CORN2

AMAE’s NEW PERFORMANCE: “SIPARIO” (The Great Leap Forward)

“I will jump first” – Official shot before cropping.

In this image, the camera facilitates the recording and archiving of a queer image, in which the ‘masculinity’ of the subject is complicated with the inscription of an aestheticised ‘female’ identity. The act of photography is itself revealed as a queer practice, releasing the subject into the interpretive possibilities of a queer space.
The tight framing of the image and the exclusion of the remainder of the subject’s body recalls medical photography, in which essentialist definitions of gender and sex were inscribed through the referencing of ‘male’ or ‘female’ genitalia, and the sexually ambiguous or queer subject was often constituted as unnatural and pathological. In this image, the tattoo of female genitalia, coloured in ‘unnatural’ painterly hues, jars in its artificiality, in the manner of an illustration from a medical textbook.
However, the distancing and voyeuristic practises of medical photography are downplayed by the camera’s close focus on the subject’s body, which invites an intimate observation of the blend of tattooed ink with the subject’s skin, pores and body hair. The camera invites the viewer into close familiarity with the subject, like a lover, in which the image is non-threatening, tactile and aesthetically striking.
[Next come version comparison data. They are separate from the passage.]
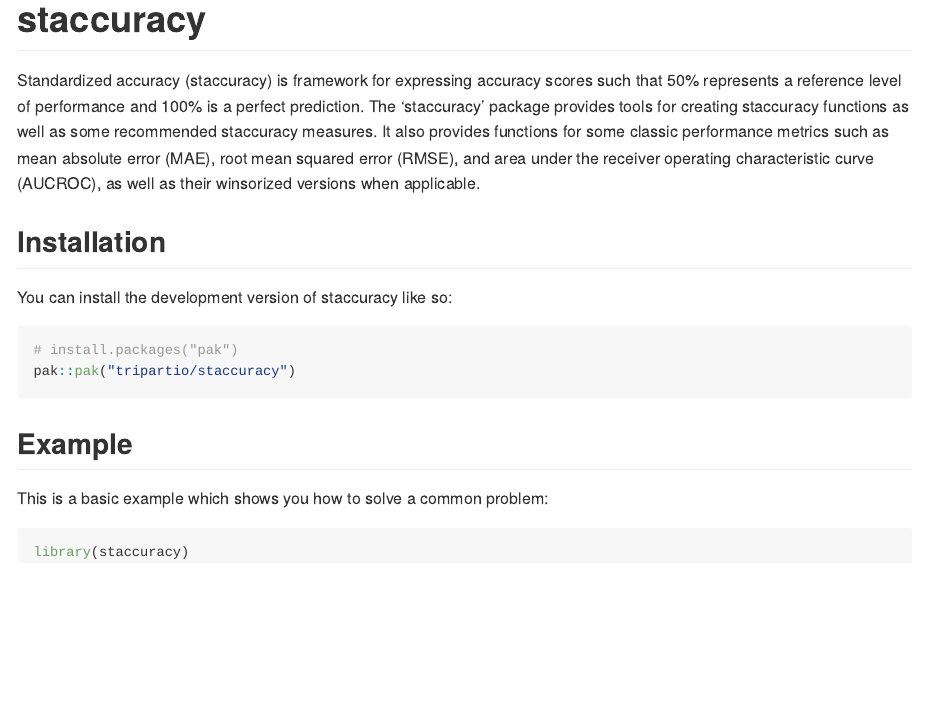
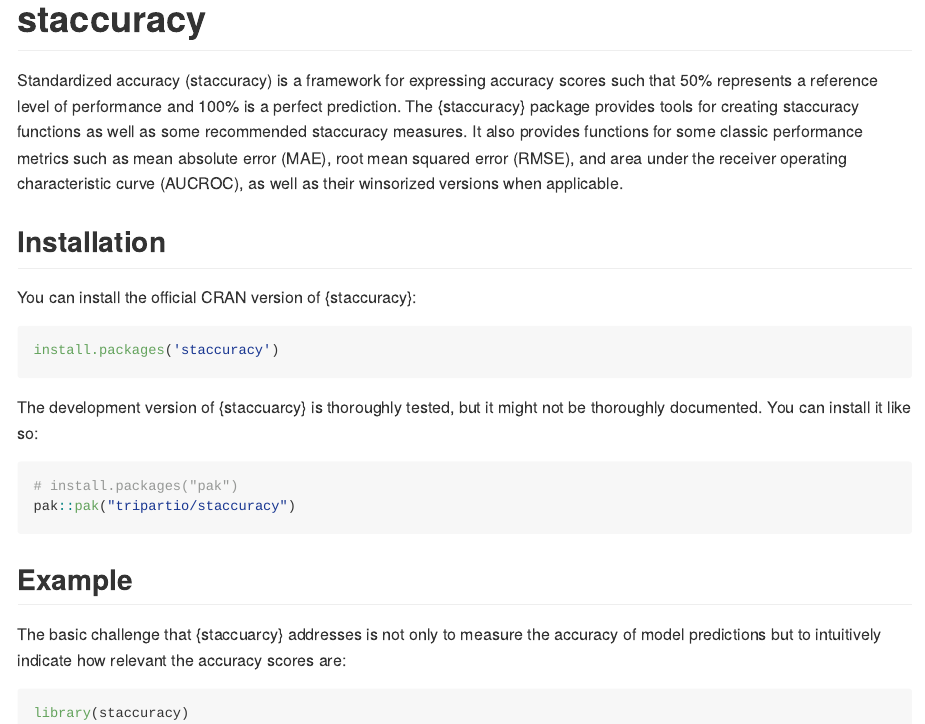
Before and after one commit to tripartio/staccuracy, an R Markdown document (README.Rmd): the page in a window 1100 px wide, from its top. The pictures show the output file README.md that the author committed with the source, drawn offline in the style of GitHub; long lines of code are wrapped; badge pictures from the web are left out.

Commit message:
Minor typos

````diff
--- a/README.Rmd
+++ b/README.Rmd
@@ -21,11 +21,17 @@ knitr::opts_chunk$set(
 [![R-CMD-check](https://github.com/tripartio/staccuracy/actions/workflows/R-CMD-check.yaml/badge.svg)](https://github.com/tripartio/staccuracy/actions/workflows/R-CMD-check.yaml)
 <!-- badges: end -->
 
-Standardized accuracy (staccuracy) is framework for expressing accuracy scores such that 50% represents a reference level of performance and 100% is a perfect prediction. The 'staccuracy' package provides tools for creating staccuracy functions as well as some recommended staccuracy measures. It also provides functions for some classic performance metrics such as mean absolute error (MAE), root mean squared error (RMSE), and area under the receiver operating characteristic curve (AUCROC), as well as their winsorized versions when applicable.
+Standardized accuracy (staccuracy) is a framework for expressing accuracy scores such that 50% represents a reference level of performance and 100% is a perfect prediction. The {staccuracy} package provides tools for creating staccuracy functions as well as some recommended staccuracy measures. It also provides functions for some classic performance metrics such as mean absolute error (MAE), root mean squared error (RMSE), and area under the receiver operating characteristic curve (AUCROC), as well as their winsorized versions when applicable.
 
 ## Installation
 
-You can install the development version of staccuracy like so:
+You can install the official CRAN version of {staccuracy}:
+
+``` r
+install.packages('staccuracy')
+```
+
+The development version of {staccuarcy} is thoroughly tested, but it might not be thoroughly documented. You can install it like so:
 
 ``` r
 # install.packages("pak")
@@ -34,7 +40,7 @@ pak::pak("tripartio/staccuracy")
 
 ## Example
 
-This is a basic example which shows you how to solve a common problem:
+The basic challenge that {staccuarcy} addresses is not only to measure the accuracy of model predictions but to intuitively indicate how relevant the accuracy scores are:
 
 ```{r example}
 library(staccuracy)
````
Also changed, not shown: NEWS.md (+1 -1 lines), README.md, 2 other files.
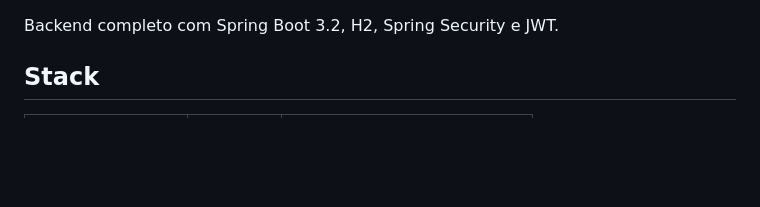
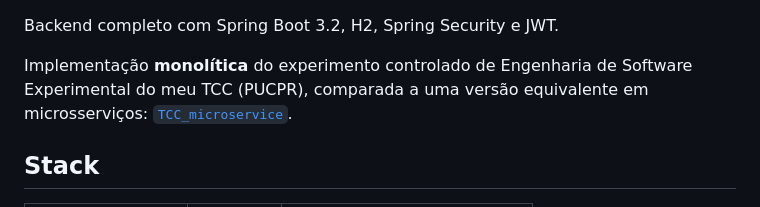
Before and after one commit to claudioc0/TCC_monolith, a Markdown page: README.md, the part around one of its changes. GitHub-like rendering; blank space fills up the shorter version.

Commit message:
Add tech badges and link to companion microservices repo

```diff
--- a/README.md
+++ b/README.md
@@ -3,4 +8,8 @@
 Backend completo com Spring Boot 3.2, H2, Spring Security e JWT.
+
+Implementação **monolítica** do experimento controlado de Engenharia de Software
+Experimental do meu TCC (PUCPR), comparada a uma versão equivalente em
+microsserviços: [`TCC_microservice`](https://github.com/claudioc0/TCC_microservice).
 
 ## Stack
 
```
Also changed, not shown: other parts of README.md (+5 -0 lines).
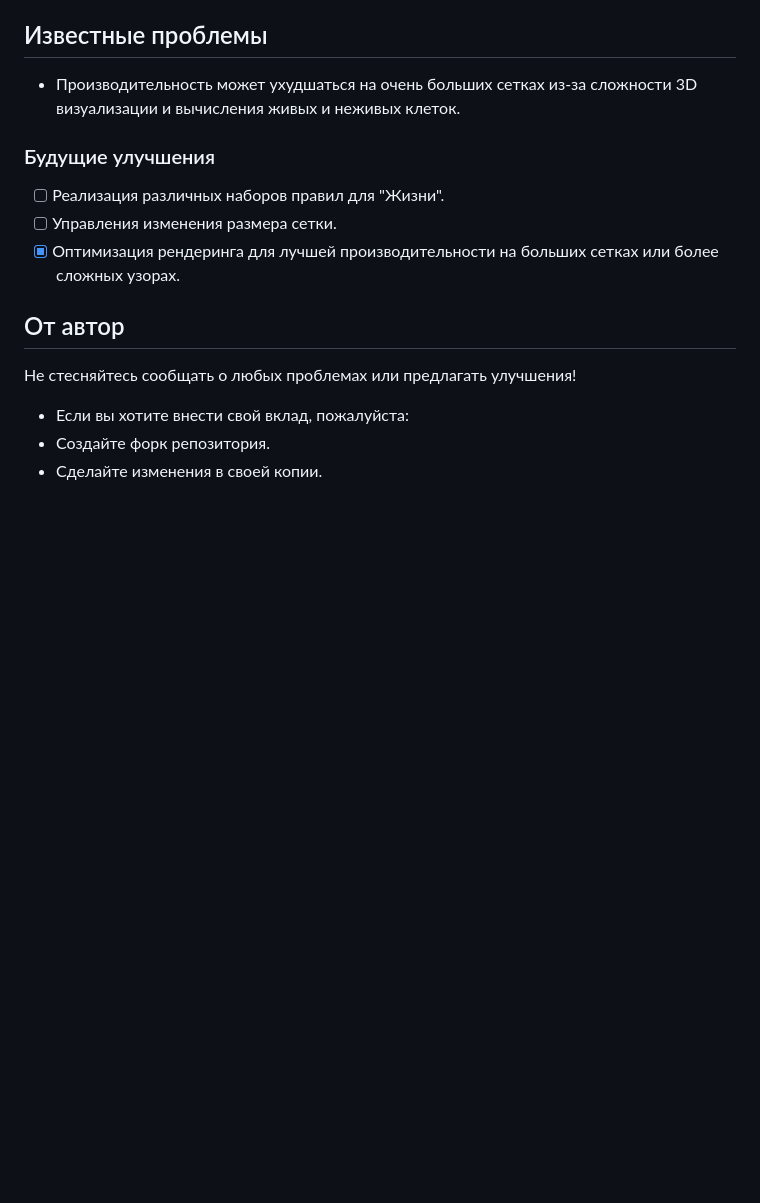
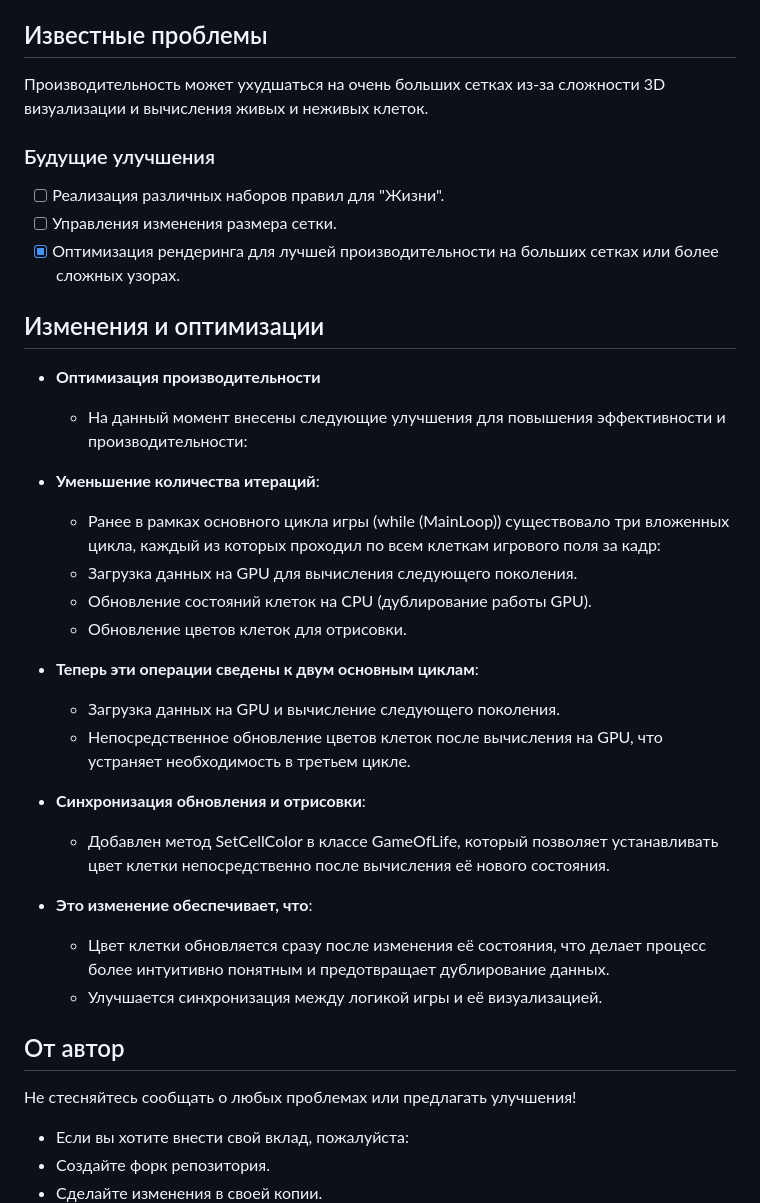
Before and after one commit to AsuRaHan/GameOfLife3D, a Markdown page: README.md, the part around the change. Rendered like a GitHub page; blank space fills up the shorter version.

Commit message:
Оптимизация игры

```diff
--- a/README.md
+++ b/README.md
@@ -168,13 +168,36 @@ git push origin v1.0.0
 
 ## Известные проблемы
 
-- Производительность может ухудшаться на очень больших сетках из-за сложности 3D визуализации и вычисления живых и неживых клеток.
+Производительность может ухудшаться на очень больших сетках из-за сложности 3D визуализации и вычисления живых и неживых клеток.
 
 ### Будущие улучшения
 
 - [ ] Реализация различных наборов правил для "Жизни".
 - [ ] Управления изменения размера сетки.
 - [x] Оптимизация рендеринга для лучшей производительности на больших сетках или более сложных узорах.
+
+## Изменения и оптимизации
+
+- **Оптимизация производительности**
+	- На данный момент внесены следующие улучшения для повышения эффективности и производительности:
+
+- **Уменьшение количества итераций**:
+	- Ранее в рамках основного цикла игры (while (MainLoop)) существовало три вложенных цикла, каждый из которых проходил по всем клеткам игрового поля за кадр:
+	- Загрузка данных на GPU для вычисления следующего поколения.
+	- Обновление состояний клеток на CPU (дублирование работы GPU).
+	- Обновление цветов клеток для отрисовки.
+
+- **Теперь эти операции сведены к двум основным циклам**:
+	- Загрузка данных на GPU и вычисление следующего поколения.
+	- Непосредственное обновление цветов клеток после вычисления на GPU, что устраняет необходимость в третьем цикле.
+
+- **Синхронизация обновления и отрисовки**:
+	- Добавлен метод SetCellColor в классе GameOfLife, который позволяет устанавливать цвет клетки непосредственно после вычисления её нового состояния.
+
+- **Это изменение обеспечивает, что**:
+	- Цвет клетки обновляется сразу после изменения её состояния, что делает процесс более интуитивно понятным и предотвращает дублирование данных.
+	- Улучшается синхронизация между логикой игры и её визуализацией.
+
 
 ## От автор
 
```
The camera’s exclusion of the remainder of the subject’s body releases the image from normative gendered narratives of identity. Though nominally a ‘male’ body, the camera’s tight focus refuses to provide a defined and gendered identity, acting instead as a queering methodology for the body and the construction of the subject.
The tantalising ambiguity of this inscribed body, freed from a larger body narrative or social context, allows for a number of interpretations. The normative claims of the body as the site of the ‘natural’, authentically constructed and immutable subject are challenged by the tattoo, which carries its own narrative of permanence. As the ‘artificial’ tattoo inscribes and rewrites the surfaces and meanings of the body, the body’s narrative of ‘naturalness’ and ‘permanence’ is revealed as a fiction. The camera invites us to observe the subject’s genitals not as markers of ‘male’ sexuality and gender, but instead as a living canvas upon which versions of new and possibly queer identities may be inscribed and revised.
The inscribing of female genitalia on a nominally male body may record a moment of gender transition from ‘male’ to ‘female’. The penis is augmented and ornamented by the female genitalia, creating an imaginative projection of a gender/identity transition – the tattoo as a blueprint for a greater transformation, whether physical or psychological, still to come. The intimacy created by the camera’s framing and the aesthetic synthesis between flesh and image suggests an idealised vision of sexual androgyny or hermaphroditism. The strategic adoption of the colours of the LGBT rainbow flag suggests the adoption of a queer sensibility.
Through the camera lens, we see a utopian vision of gender ambiguity and multiplicity, in which the camera acts both as a queering methodology and a queer archival practice. Male and female genitalia, biological and constructed, are freed from their normative uses as reproductive organs and markers of sexual differentiation, and co-exist in an open-ended queer space of exciting new biological, aesthetic and narrative possibilities.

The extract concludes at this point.